__TASK GOAL__: Please report how many lines below contain "社交分享", writing nothing except the number.

__SUPPLIED RECORDS__:

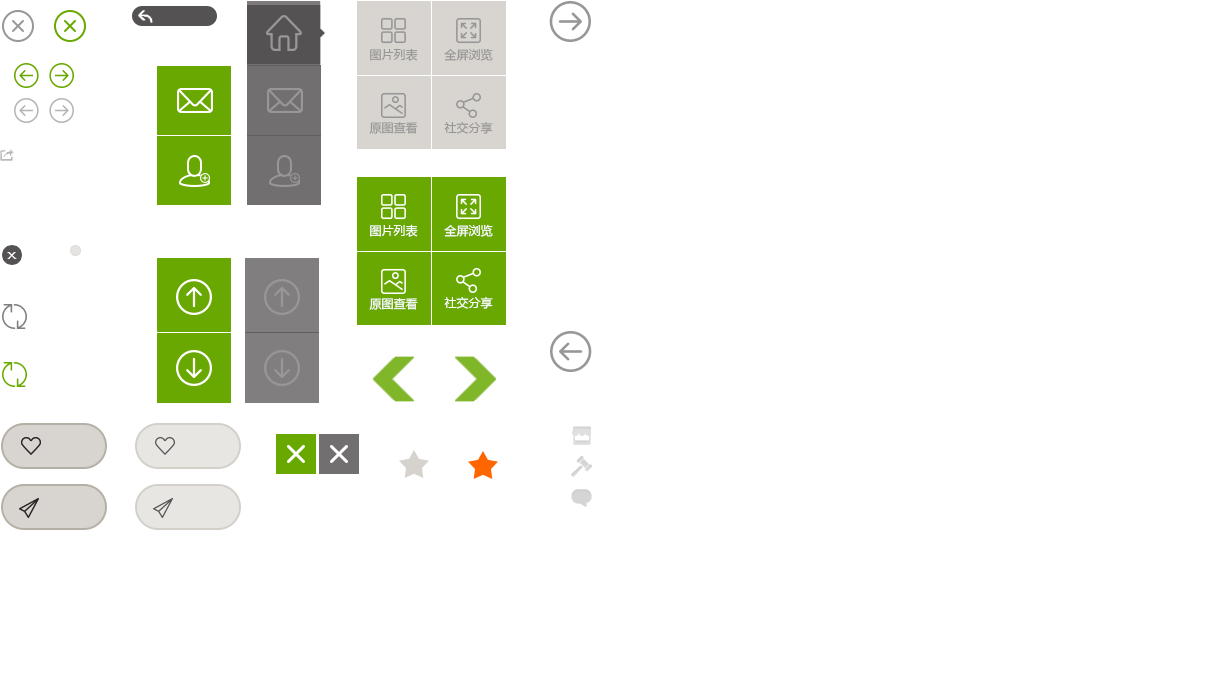
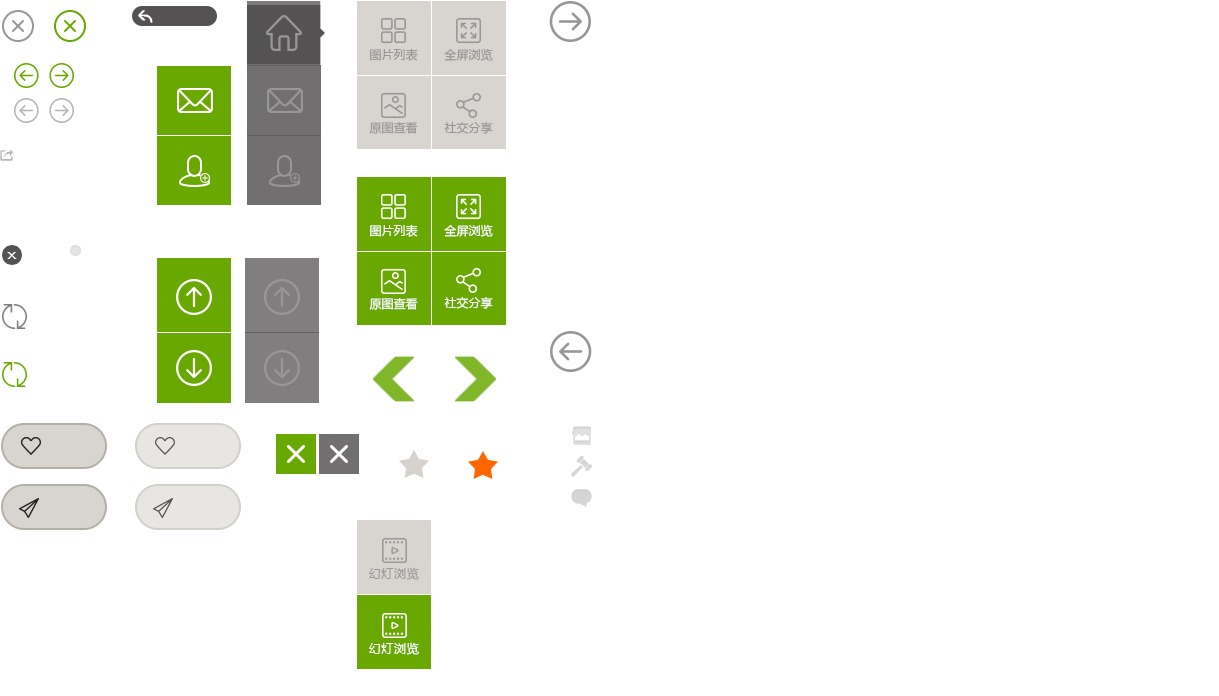
提交

Changed region(s): [[0.2806, 0.7241, 0.3741, 0.9655]]

diff --git a/pics.dk.html b/pics.dk.html
@@ -55,7 +55,7 @@
                     <span>1</span> / <i>0</i>
                   </div>
                   <div class="fxbuts clearfix">
-                    <a href="javascript:void(0);" title="图片列表" target="_self" class="sigez tplb"></a>
+                    <a href="javascript:void(0);" title="图片列表" target="_self" class="sigez tplb listshow"></a>
                     <a href="javascript:void(0);" title="全屏浏览" target="_self" class="sigez qpck"></a>
                     <a href="javascript:void(0);" title="原图查看" target="_self" class="sigez ytck"></a>
                     <div title="社交分享" class="sigez sjfx pr">
@@ -82,7 +82,7 @@
                 <p class="picwb">点击下方绿色高亮按钮可返回幻灯片模式</p>
                 <p class="picjtb"></p>
                 <div class="fxbuts clearfix">
-                  <a href="javascript:void(0);" title="图片列表" target="_self" class="sigez tplb"></a>
+                  <a href="javascript:void(0);" title="幻灯浏览" target="_self" class="sigez slideshow"></a>
                   <a href="javascript:void(0);" title="全屏浏览" target="_self" class="sigez qpck"></a>
                   <a href="javascript:void(0);" title="原图查看" target="_self" class="sigez ytck"></a>
                   <div title="社交分享" class="sigez sjfx pr">

diff --git a/js/photo_album.dk.js b/js/photo_album.dk.js
@@ -390,7 +390,7 @@ PhotoAlbum.prototype = {
 				self.listPager.prev();
 			}else if(action == 'next'){
 				self.listPager.next();
-			}else{
+			}else if(!isNaN(parseInt(action))){
 				action = parseInt(action);
 				self.go(action);
 				self.hideList();
@@ -406,6 +406,10 @@ PhotoAlbum.prototype = {
 			$(this).find('>div').show();
 		}, function(){
 			$(this).find('>div').hide();
+		});
+
+		this.panel.find('.slideshow').click(function(){
+			self.hideList();
 		});
 	},
 

diff --git a/css/index.css b/css/index.css
@@ -396,3 +396,5 @@
 .pics_lef p.next .p_mec:hover, .pics_lef p.prev .p_mec:hover{background:#66aa13;text-align:center;border: 0 none;}
 .thumblist{position: absolute;left:0;top:0;background: #fff;z-index: 999;width:855px;}
 .albumend{position: absolute;left:0;top:0;background: #fff;z-index: 999;width: 855px;display: none;}
+.fxbuts .slideshow{background-position: -357px -520px;}
+.fxbuts .slideshow:hover{background-position: -357px -595px;}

__ANSWER TO THIS PROBLEM__: 2